Work to be completed:
The job is to find each line in the entries holding the string "onnellab" and copy that line.

(Source information)

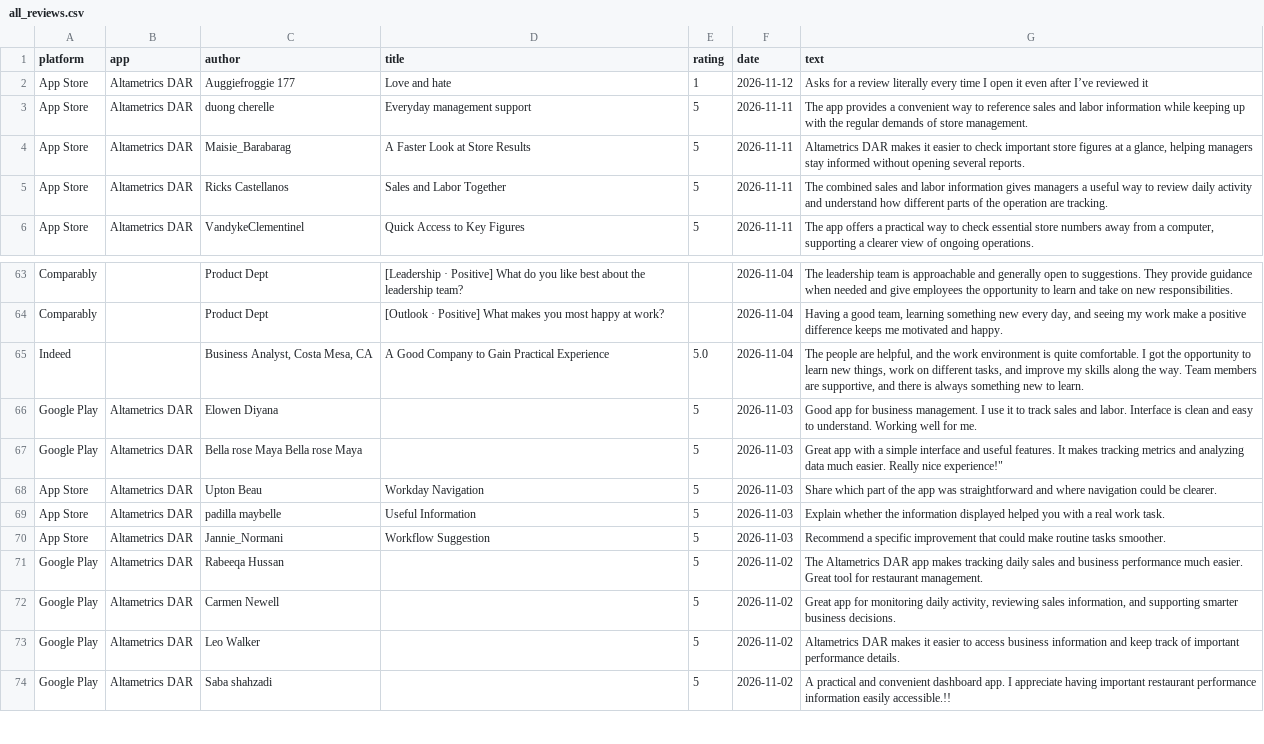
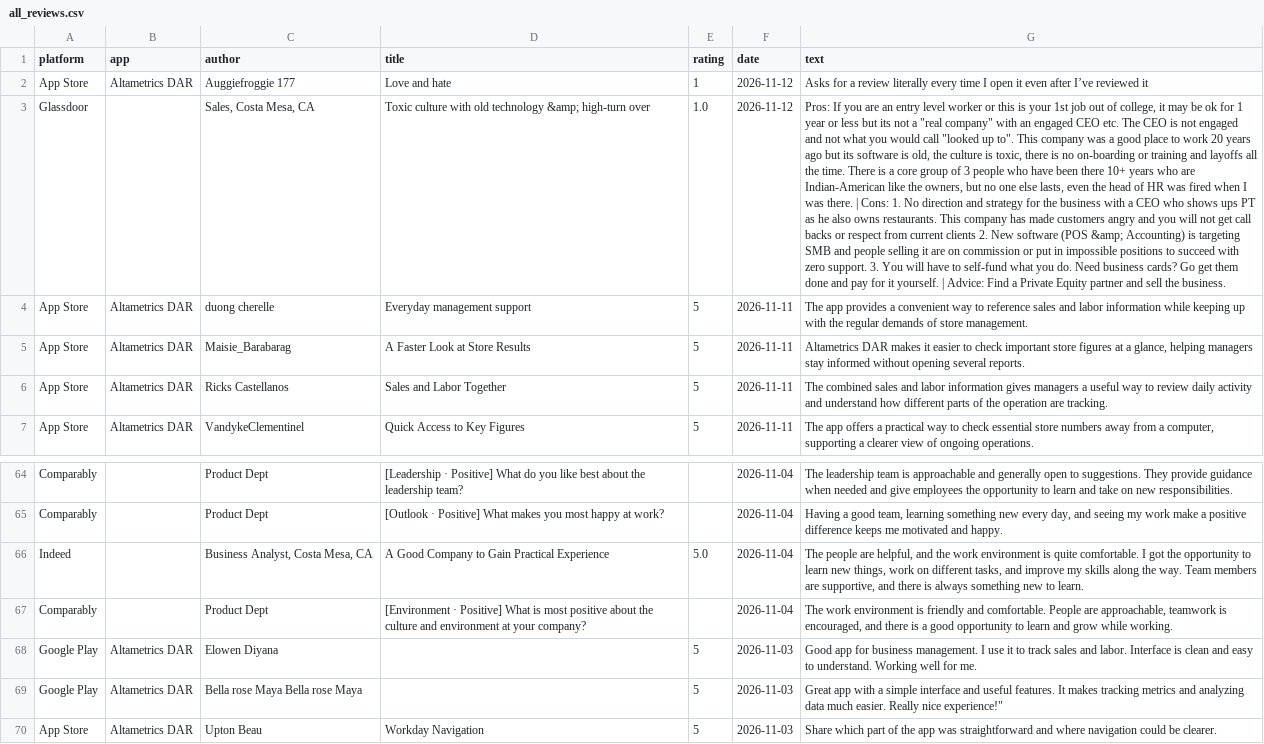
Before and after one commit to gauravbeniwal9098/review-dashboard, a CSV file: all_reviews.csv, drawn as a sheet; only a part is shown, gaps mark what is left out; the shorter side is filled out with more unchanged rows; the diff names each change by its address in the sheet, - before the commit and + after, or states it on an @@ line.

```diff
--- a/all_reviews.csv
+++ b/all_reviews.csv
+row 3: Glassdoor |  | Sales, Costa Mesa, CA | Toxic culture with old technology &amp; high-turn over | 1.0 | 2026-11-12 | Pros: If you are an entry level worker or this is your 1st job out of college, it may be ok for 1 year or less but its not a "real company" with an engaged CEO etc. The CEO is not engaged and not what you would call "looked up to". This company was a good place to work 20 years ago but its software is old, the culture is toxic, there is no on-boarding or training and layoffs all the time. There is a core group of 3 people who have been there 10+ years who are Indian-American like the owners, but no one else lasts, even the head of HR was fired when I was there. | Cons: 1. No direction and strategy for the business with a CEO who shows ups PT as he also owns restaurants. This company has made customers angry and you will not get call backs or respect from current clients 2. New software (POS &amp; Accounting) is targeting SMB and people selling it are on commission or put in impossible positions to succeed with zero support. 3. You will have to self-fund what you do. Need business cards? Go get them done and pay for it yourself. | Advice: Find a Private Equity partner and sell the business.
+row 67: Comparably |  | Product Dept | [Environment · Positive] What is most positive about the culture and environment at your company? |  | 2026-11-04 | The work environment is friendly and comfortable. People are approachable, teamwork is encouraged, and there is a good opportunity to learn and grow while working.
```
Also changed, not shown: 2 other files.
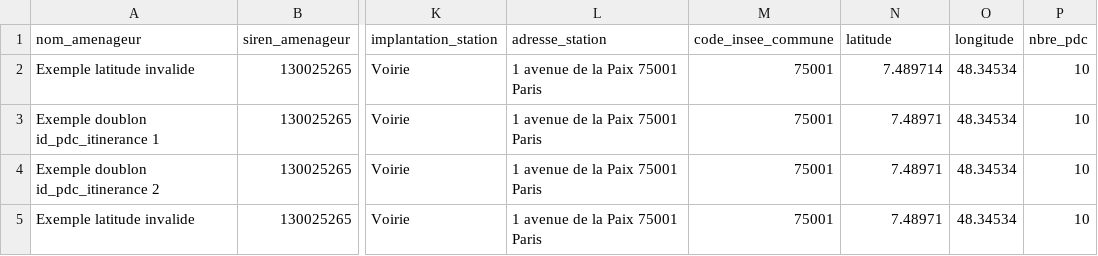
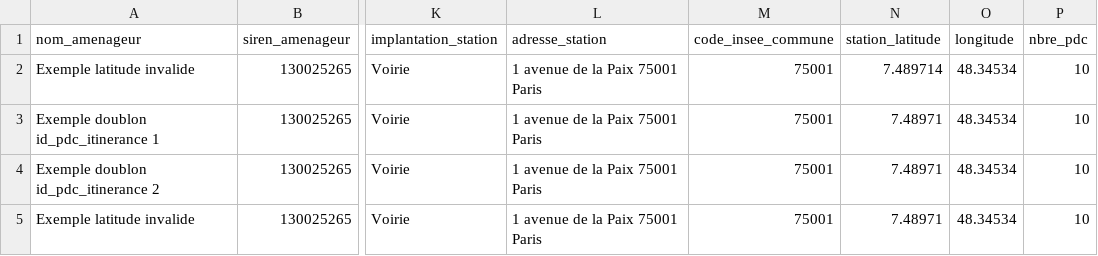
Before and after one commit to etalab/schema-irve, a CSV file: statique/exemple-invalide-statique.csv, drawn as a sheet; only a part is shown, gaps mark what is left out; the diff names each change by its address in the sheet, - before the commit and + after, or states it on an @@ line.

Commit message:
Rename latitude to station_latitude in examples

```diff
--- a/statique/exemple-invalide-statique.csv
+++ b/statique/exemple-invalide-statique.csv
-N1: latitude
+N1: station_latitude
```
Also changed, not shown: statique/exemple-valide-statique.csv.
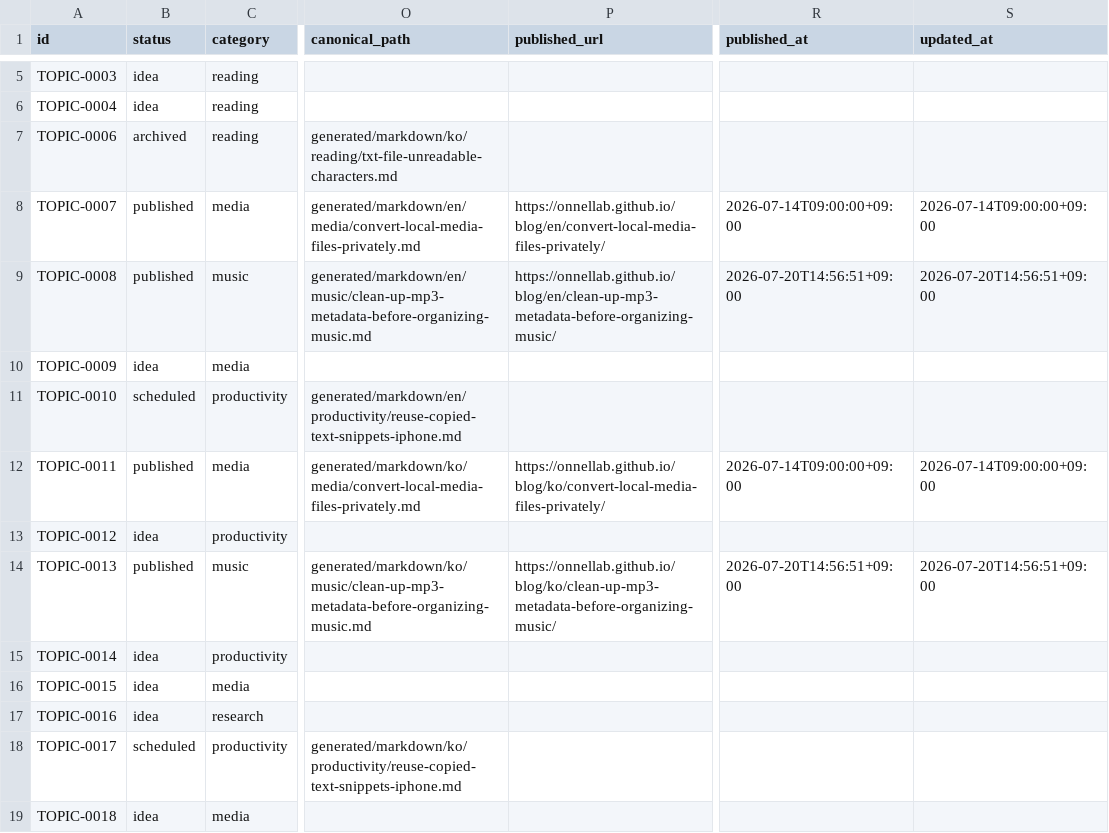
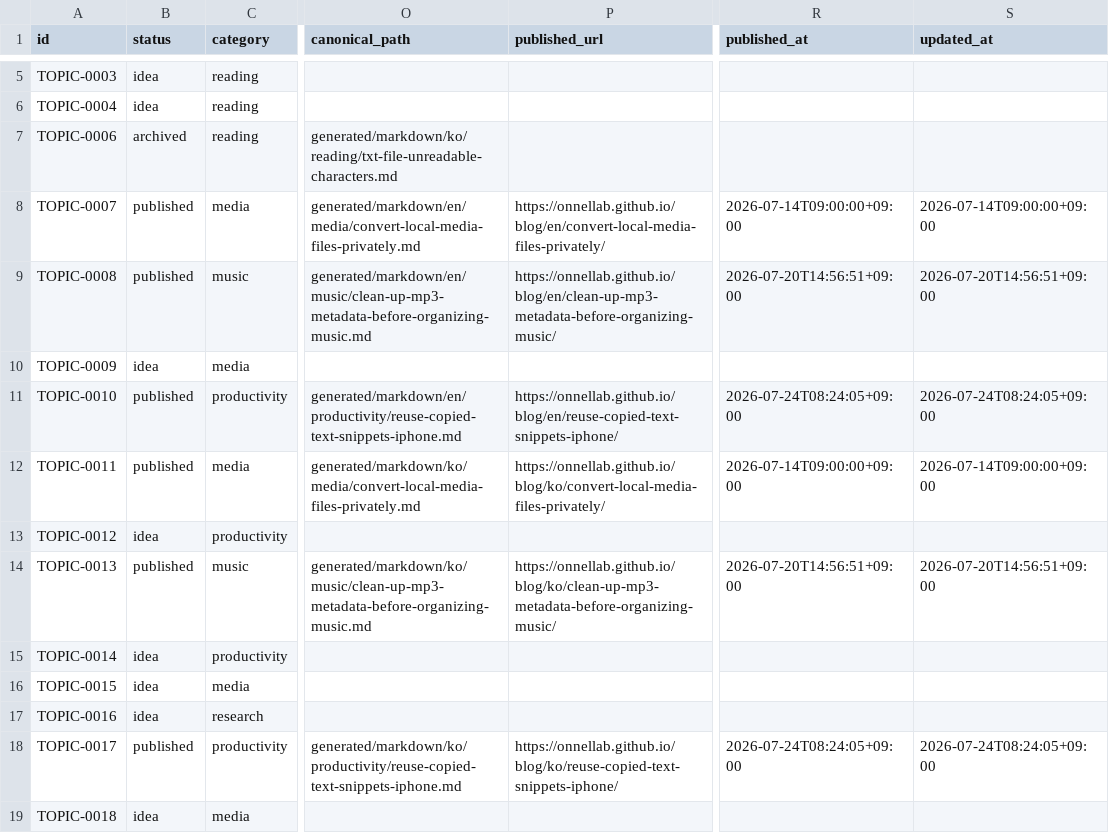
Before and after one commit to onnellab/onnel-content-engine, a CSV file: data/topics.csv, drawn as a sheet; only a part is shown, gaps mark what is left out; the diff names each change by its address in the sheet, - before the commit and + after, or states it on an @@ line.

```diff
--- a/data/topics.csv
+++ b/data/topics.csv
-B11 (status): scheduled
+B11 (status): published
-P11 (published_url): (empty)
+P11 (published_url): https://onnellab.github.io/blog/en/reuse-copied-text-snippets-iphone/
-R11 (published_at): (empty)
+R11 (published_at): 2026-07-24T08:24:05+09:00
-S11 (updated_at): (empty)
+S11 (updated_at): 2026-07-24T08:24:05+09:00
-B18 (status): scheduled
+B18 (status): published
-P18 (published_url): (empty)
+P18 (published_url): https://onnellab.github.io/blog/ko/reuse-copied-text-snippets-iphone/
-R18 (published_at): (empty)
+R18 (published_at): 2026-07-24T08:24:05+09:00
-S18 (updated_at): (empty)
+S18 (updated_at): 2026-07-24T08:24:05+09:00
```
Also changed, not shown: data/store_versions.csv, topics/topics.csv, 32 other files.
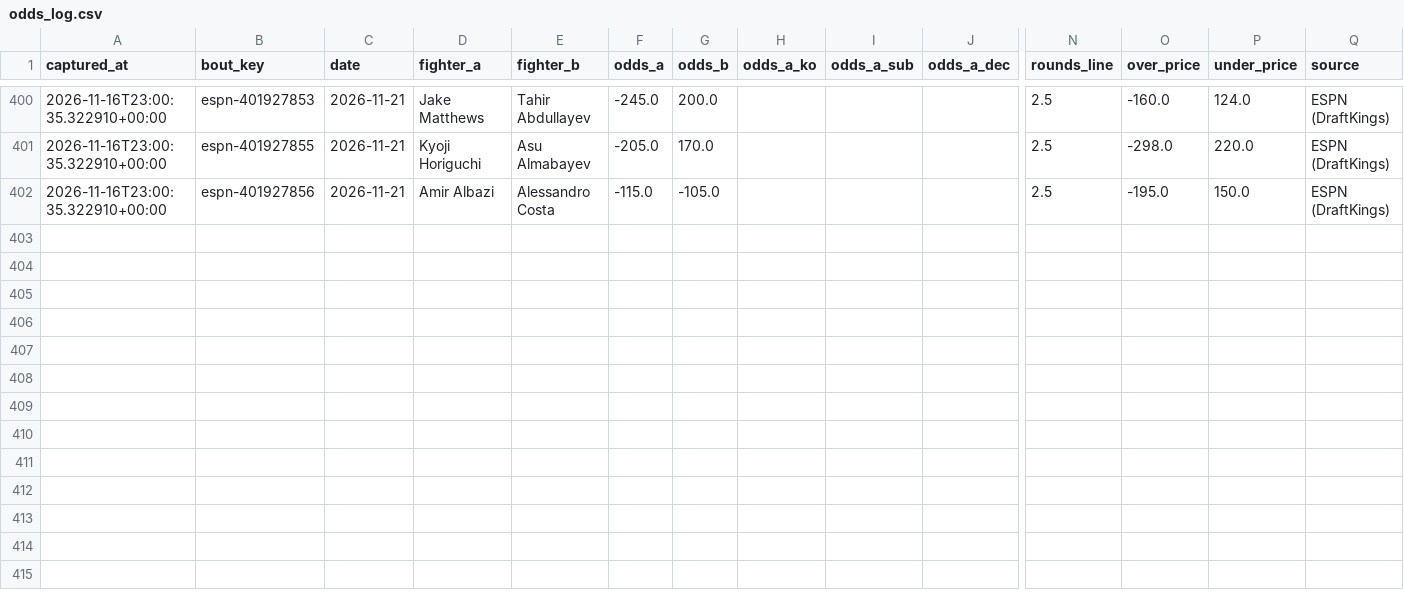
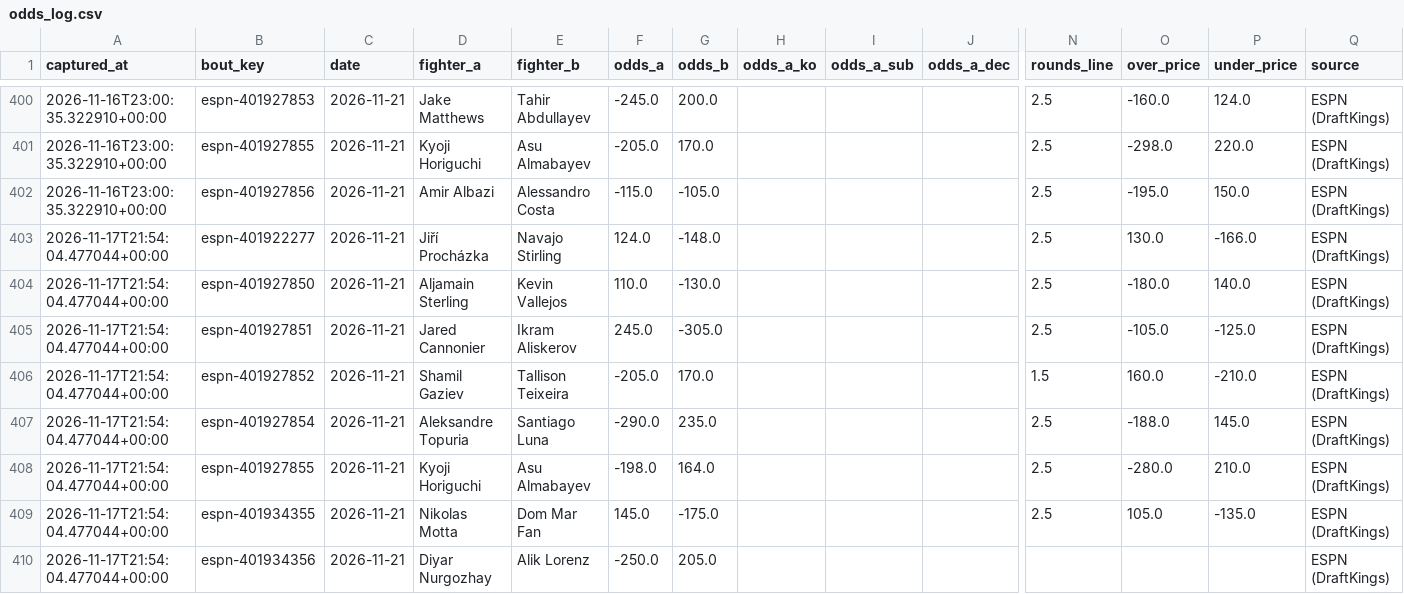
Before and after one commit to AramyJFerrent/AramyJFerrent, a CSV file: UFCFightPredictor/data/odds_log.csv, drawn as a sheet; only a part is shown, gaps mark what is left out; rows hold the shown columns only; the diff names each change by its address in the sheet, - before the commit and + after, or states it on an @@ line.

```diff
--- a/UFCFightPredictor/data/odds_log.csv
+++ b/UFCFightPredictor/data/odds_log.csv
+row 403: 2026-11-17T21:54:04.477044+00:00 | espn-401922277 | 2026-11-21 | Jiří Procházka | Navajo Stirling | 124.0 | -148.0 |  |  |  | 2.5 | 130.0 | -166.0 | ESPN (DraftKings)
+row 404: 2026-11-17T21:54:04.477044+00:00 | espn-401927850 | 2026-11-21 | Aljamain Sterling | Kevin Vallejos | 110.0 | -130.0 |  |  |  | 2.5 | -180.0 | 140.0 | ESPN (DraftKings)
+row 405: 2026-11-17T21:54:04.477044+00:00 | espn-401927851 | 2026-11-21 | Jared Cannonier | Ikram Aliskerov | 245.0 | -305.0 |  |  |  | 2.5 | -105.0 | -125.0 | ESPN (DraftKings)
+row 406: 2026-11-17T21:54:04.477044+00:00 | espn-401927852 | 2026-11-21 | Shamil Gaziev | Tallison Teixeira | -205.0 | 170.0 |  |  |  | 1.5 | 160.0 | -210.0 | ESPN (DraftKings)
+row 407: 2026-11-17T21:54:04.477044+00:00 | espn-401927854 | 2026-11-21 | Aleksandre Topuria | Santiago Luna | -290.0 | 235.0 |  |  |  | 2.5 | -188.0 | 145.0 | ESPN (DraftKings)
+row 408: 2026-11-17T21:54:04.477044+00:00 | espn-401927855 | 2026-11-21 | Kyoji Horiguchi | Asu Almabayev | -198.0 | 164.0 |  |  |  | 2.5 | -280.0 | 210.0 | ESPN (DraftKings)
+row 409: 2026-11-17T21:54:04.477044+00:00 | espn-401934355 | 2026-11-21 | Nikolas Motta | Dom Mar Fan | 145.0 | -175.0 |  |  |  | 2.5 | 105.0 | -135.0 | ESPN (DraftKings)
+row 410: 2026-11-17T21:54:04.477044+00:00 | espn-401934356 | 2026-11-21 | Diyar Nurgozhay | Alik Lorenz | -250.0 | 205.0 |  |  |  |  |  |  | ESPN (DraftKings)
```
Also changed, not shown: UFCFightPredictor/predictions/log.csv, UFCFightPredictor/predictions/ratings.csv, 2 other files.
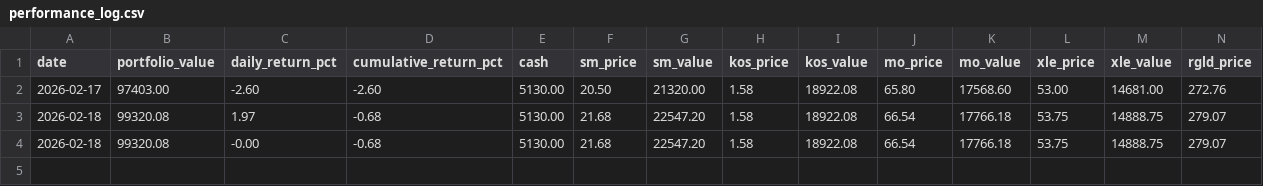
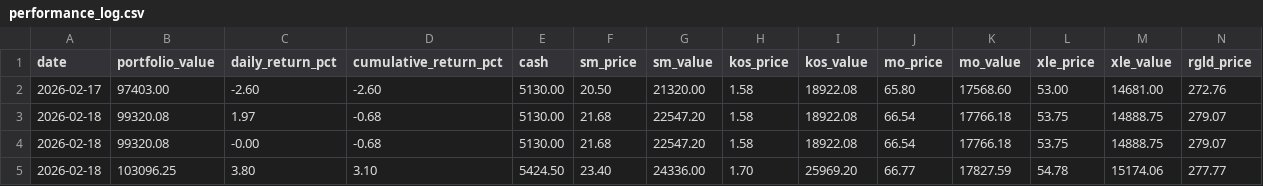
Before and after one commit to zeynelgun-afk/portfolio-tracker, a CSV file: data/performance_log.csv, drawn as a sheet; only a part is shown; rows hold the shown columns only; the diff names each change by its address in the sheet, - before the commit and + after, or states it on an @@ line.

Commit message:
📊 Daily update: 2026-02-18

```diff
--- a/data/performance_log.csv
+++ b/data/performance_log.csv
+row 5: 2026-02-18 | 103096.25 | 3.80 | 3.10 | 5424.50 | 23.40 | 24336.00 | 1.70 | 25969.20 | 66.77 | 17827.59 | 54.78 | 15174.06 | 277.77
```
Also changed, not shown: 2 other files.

(End Source information)

Exercise response:
Before and after one commit to onnellab/onnel-content-engine, a CSV file: data/topics.csv, drawn as a sheet; only a part is shown, gaps mark what is left out; the diff names each change by its address in the sheet, - before the commit and + after, or states it on an @@ line.
+P11 (published_url): https://onnellab.github.io/blog/en/reuse-copied-text-snippets-iphone/
+P18 (published_url): https://onnellab.github.io/blog/ko/reuse-copied-text-snippets-iphone/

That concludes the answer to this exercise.